Robert Jackall is a sociologist by profession, currently teaching at Williams College. His book was originally published in the late `80's, based on his research of corporate life which was conducted earlier in the decade. It has recently been reissued, most fittingly so, as a "twentieth anniversary edition," with an additional 20 page chapter entitled "Moral Mazes and the Great Recession." In this chapter Jackall demonstrates how many of the characteristics of corporate life, in particular, the expedient and contextual value systems, that he identified in the early `80's were operative in both causing the "financial meltdown" of 2008, as well as in the reaction to it. He credits a noble predecessor, C. Wright Mills, for originating the phrase "organized irresponsibility" in describing corporate life, which certainly was most operative in the explanations for the financial disaster: no one was responsible, it was a "Tsunami," and we had no idea it was coming.
In the introduction to his original book, Jackall states that his objective is to answer the following question: "What rules do people fashion to interact with one another when they feel that, instead of ability, talent, and dedicated service to an organization, politics, adroit talk, luck, connections, and self-promotion are the real sorters of people into sheep and goats?" For a work by a sociologist, his is a bit of an outlier: no tables or graphs to bolster a "scientific, quantitative approach." And I think it is all the better for it. He lays out his methodology at the beginning, and admits that the vast majority of corporations that he approached refused to let him conduct his research. In the end, it was the "old boy network" which he describes so accurately which is operative within the corporation that worked in permitting him to enter the corporate world: known friends from school. He is granted access to the managers at two firms, both of which he describes using pseudonyms, one being a large chemical conglomerate, the other being a textile manufacturing company.
Jackall commences with a an overall depiction of the rise of the bureaucracy, stating that what has evolved in most cases is a hybrid model between Max Weber's paradigm of a functional organization with interchangeable people and a "patrimonial" bureaucracy operative from despotism to the "ward heeler," where personal loyalty is paramount. The author must have presented an empathic ear that allowed managers to let down their normal reserve, and describe in pithy phrases how the individuals in an organization actually see their roles. After a certain level, "technical expertise" counts for little; the main goal is to achieve a favorable rating from one's peers and superiors. I found myself underlining a passage of virtually every page. Jackall not only captures the essence of the situation with a manager's own lingo, he is excellent at formulating his own. Consider: "Managers also stress the need to exercise iron self-control and to have the ability to mask all emotion and intention behind bland, smiling and agreeable public faces....some managers don masks of Easter-Island-statuelike immobility; others a deadpan fish-eye; and the most adroit, a disarming ingenuousness." Jackall understands so well the gamesmanship operative in the corporate world. He never mentions that the same gamesmanship, or worse (!), is operative in the academic world.
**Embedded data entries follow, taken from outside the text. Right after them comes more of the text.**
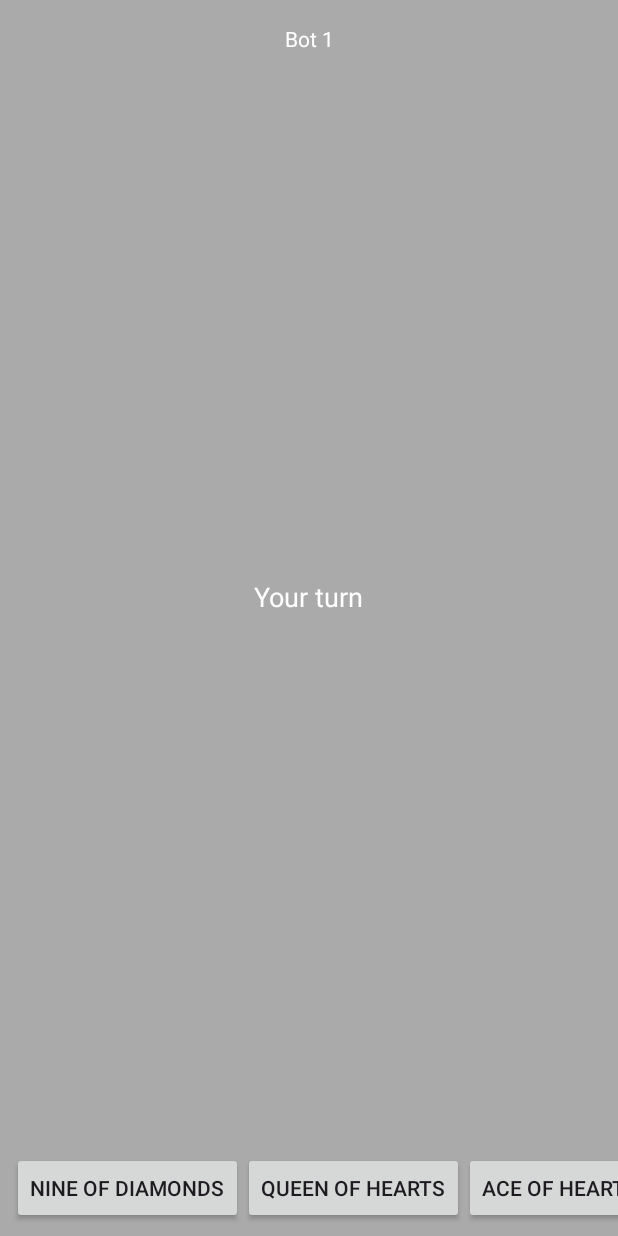
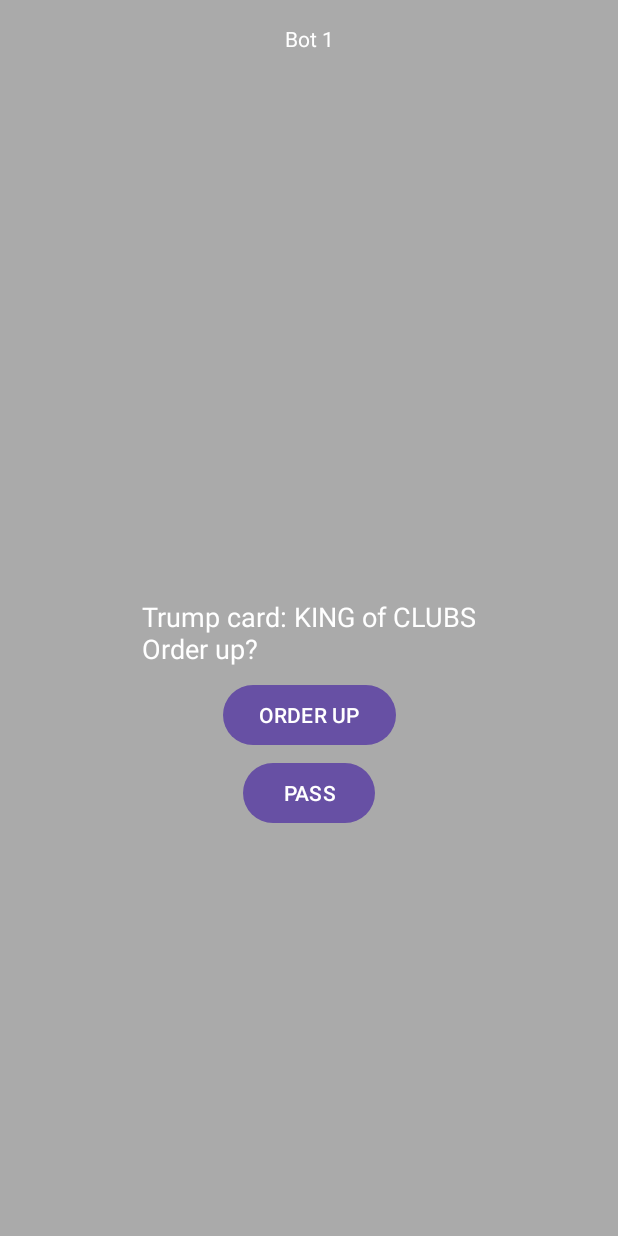
Before and after one commit to artoor3/Euchre, an Android app: the OfflineGameActivity screen opened directly, with no data from a screen before it, on a phone screen of 412 x 824 dp. Run offline under Robolectric (Android 15) with nearby library versions, the phone set to English and light mode, and no system bars.

Commit message:
game works with need of a lot of upgrades

```diff
--- a/app/src/main/java/carmel/shubeli/euchre/game/GameEngine.java
+++ b/app/src/main/java/carmel/shubeli/euchre/game/GameEngine.java
@@ -8,6 +8,11 @@ public class GameEngine {
     private Suit trumpSuit;
     private Card trumpCard;
     private int currentPlayer;
+    private boolean trumpChosen = false;
+    private int trumpCaller = -1;
+    public int getTrumpCaller() {
+        return trumpCaller;
+    }
 
     public GameEngine() {
         for (int i = 0; i < 4; i++) {
@@ -44,6 +49,7 @@ public class GameEngine {
         trumpSuit = trumpCard.getSuit();
         // First trick starts left of dealer
         currentPlayer = (dealerIndex + 1) % 4;
+        trumpChosen = false;
 
     }
 
@@ -141,5 +147,17 @@ public class GameEngine {
         Card played = player.getHand().remove(cardIndex);
         return played;
     }
+    public boolean isTrumpChosen() {
+        return trumpChosen;
+    }
+    public void orderUpTrump(int callerPlayer) {
+        trumpSuit = trumpCard.getSuit();
+        trumpChosen = true;
+        trumpCaller = callerPlayer;
+    }
+
+    public void resetTrump() {
+        trumpChosen = false;
+    }
 
 }
--- a/app/src/main/res/layout/activity_offline_game.xml
+++ b/app/src/main/res/layout/activity_offline_game.xml
@@ -5,6 +5,25 @@
     android:layout_width="match_parent"
     android:layout_height="match_parent"
     android:background="@android:color/darker_gray">
+    <Button
+        android:id="@+id/btnOrderUp"
+        android:layout_width="wrap_content"
+        android:layout_height="wrap_content"
+        android:text="ORDER UP"
+        app:layout_constraintTop_toBottomOf="@id/tvCenterInfo"
+        app:layout_constraintStart_toStartOf="parent"
+        app:layout_constraintEnd_toEndOf="parent"
+        android:layout_marginTop="8dp"/>
+
+    <Button
+        android:id="@+id/btnPass"
+        android:layout_width="wrap_content"
+        android:layout_height="wrap_content"
+        android:text="PASS"
+        app:layout_constraintTop_toBottomOf="@id/btnOrderUp"
+        app:layout_constraintStart_toStartOf="parent"
+        app:layout_constraintEnd_toEndOf="parent"
+        android:layout_marginTop="4dp"/>
 
     <!-- TOP PLAYER -->
     <TextView
```
Also changed, not shown: app/src/main/java/carmel/shubeli/euchre/OfflineGameActivity.java (+84 -48 lines).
Morality and the corporate world simply do not mix. The author describes the fate of several "whistleblowers" who try to do the "right thing", from Brady who is a chartered accountant from England who realizes that financial irregularities are occurring, and thinks surely the CEO would want to be informed... Hum... of course to learn that they originate at the top; and "White," an audiologist who realizes that the textile workers are losing their hearing, yet sees (and hears!) the rationalization of the "Big Boys" that deny this reality. The author also relates an incident concerning the clean-up of the nuclear disaster at Three-Mile Island, and another "whistle-blower," who wasn't "practical enough" being shown the door.
There is much, much else, from examining the world of Public Relations in the chapter "The Magic Lateran" to describing how "good managers" seem to have the knack for "milking" their plants by delaying maintenance and needed capital expenditures, and then using the "fast track" of promotion to outrun their mistakes, and ideally be in a position to fire their replacement as plant manager for those delayed maintenance problems. It doesn't get much more cynical than that. And always, to ensure that there is no system for tracking responsibility for a decision.
Relevant as today's headlines concerning the website failure of healthcare.gov, designed to implement the Affordable Care Act. Once again, there is the lack of clearly defined responsibility coupled with "who knew what and when." Robert Jackall has produced an excellent analysis of the operative factors relevant to decision -making in the corporate world. If there was one thing missing, it was a follow-up on how many of those "corporate skills" and "masks" became obsolete as so many of these manufacturing plants were moved overseas, and I think in particular of US Steel's Homestead Works, where I saw so much of what Jackall described in operation, and closed in 1986. Overall, 5-stars plus for Jackall's work.